» TASK
Scan the entries below for the word "states" and copy every line where it turns up.

» GIVEN INFORMATION
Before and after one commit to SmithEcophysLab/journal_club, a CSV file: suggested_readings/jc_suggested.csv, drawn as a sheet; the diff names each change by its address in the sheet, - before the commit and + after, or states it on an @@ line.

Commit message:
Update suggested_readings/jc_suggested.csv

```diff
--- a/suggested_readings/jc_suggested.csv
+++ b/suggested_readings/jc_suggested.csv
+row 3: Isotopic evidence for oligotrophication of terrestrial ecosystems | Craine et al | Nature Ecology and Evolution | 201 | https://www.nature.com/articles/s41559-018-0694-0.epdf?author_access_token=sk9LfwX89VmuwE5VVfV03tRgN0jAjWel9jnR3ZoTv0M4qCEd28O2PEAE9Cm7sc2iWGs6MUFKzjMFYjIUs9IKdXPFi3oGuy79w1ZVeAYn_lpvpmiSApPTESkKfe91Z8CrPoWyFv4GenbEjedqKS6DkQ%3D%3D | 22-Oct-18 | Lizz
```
--
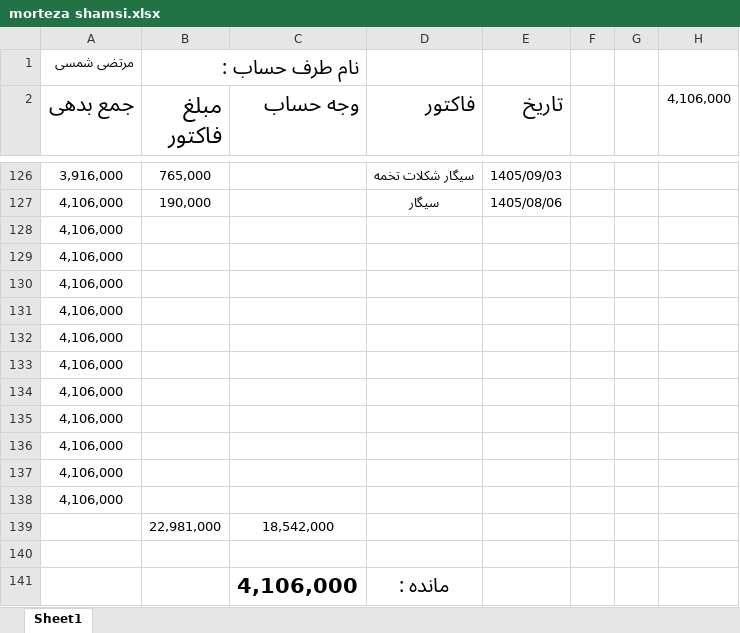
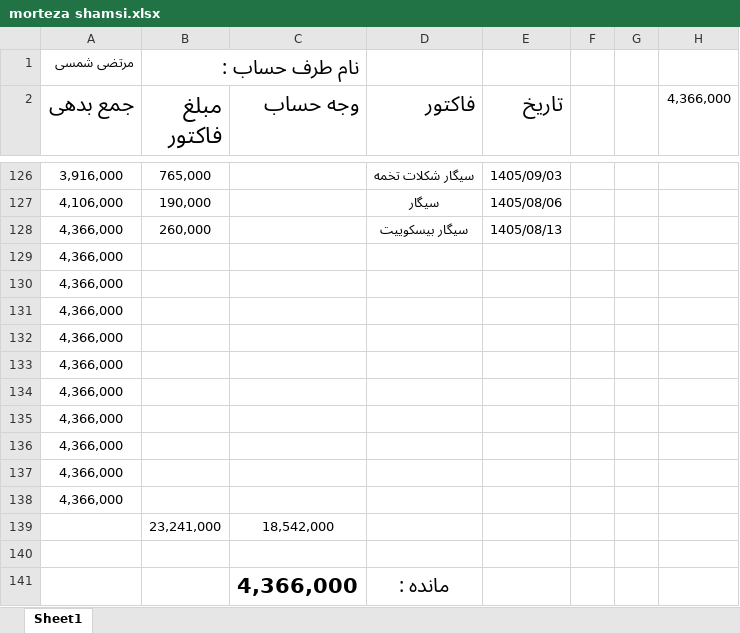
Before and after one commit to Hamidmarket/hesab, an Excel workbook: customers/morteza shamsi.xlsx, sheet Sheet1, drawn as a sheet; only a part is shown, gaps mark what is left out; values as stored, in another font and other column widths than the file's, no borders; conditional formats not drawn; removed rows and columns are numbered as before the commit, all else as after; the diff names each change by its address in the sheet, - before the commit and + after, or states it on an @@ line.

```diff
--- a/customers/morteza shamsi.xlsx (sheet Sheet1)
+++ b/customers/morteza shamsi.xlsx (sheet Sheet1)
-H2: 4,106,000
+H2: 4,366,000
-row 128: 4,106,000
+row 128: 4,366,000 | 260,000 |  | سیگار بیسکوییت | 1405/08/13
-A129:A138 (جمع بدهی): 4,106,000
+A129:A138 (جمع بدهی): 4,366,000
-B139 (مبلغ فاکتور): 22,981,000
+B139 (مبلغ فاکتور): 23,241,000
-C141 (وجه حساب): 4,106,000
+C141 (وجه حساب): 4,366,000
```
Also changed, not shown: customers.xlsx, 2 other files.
* * *
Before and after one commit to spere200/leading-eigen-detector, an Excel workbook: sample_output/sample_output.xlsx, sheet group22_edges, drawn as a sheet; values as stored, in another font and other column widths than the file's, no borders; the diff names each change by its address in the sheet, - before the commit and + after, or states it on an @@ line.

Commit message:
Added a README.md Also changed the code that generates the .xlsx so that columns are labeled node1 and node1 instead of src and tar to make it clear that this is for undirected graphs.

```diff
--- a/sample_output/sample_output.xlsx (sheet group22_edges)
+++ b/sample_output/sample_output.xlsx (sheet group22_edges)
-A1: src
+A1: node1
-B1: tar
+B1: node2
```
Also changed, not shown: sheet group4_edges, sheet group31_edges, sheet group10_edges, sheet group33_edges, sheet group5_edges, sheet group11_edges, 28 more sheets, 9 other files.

» RESPONSE TO THIS TASK
Before and after one commit to SmithEcophysLab/journal_club, a CSV file: suggested_readings/jc_suggested.csv, drawn as a sheet; the diff names each change by its address in the sheet, - before the commit and + after, or states it on an @@ line.
Before and after one commit to Hamidmarket/hesab, an Excel workbook: customers/morteza shamsi.xlsx, sheet Sheet1, drawn as a sheet; only a part is shown, gaps mark what is left out; values as stored, in another font and other column widths than the file's, no borders; conditional formats not drawn; removed rows and columns are numbered as before the commit, all else as after; the diff names each change by its address in the sheet, - before the commit and + after, or states it on an @@ line.
Before and after one commit to spere200/leading-eigen-detector, an Excel workbook: sample_output/sample_output.xlsx, sheet group22_edges, drawn as a sheet; values as stored, in another font and other column widths than the file's, no borders; the diff names each change by its address in the sheet, - before the commit and + after, or states it on an @@ line.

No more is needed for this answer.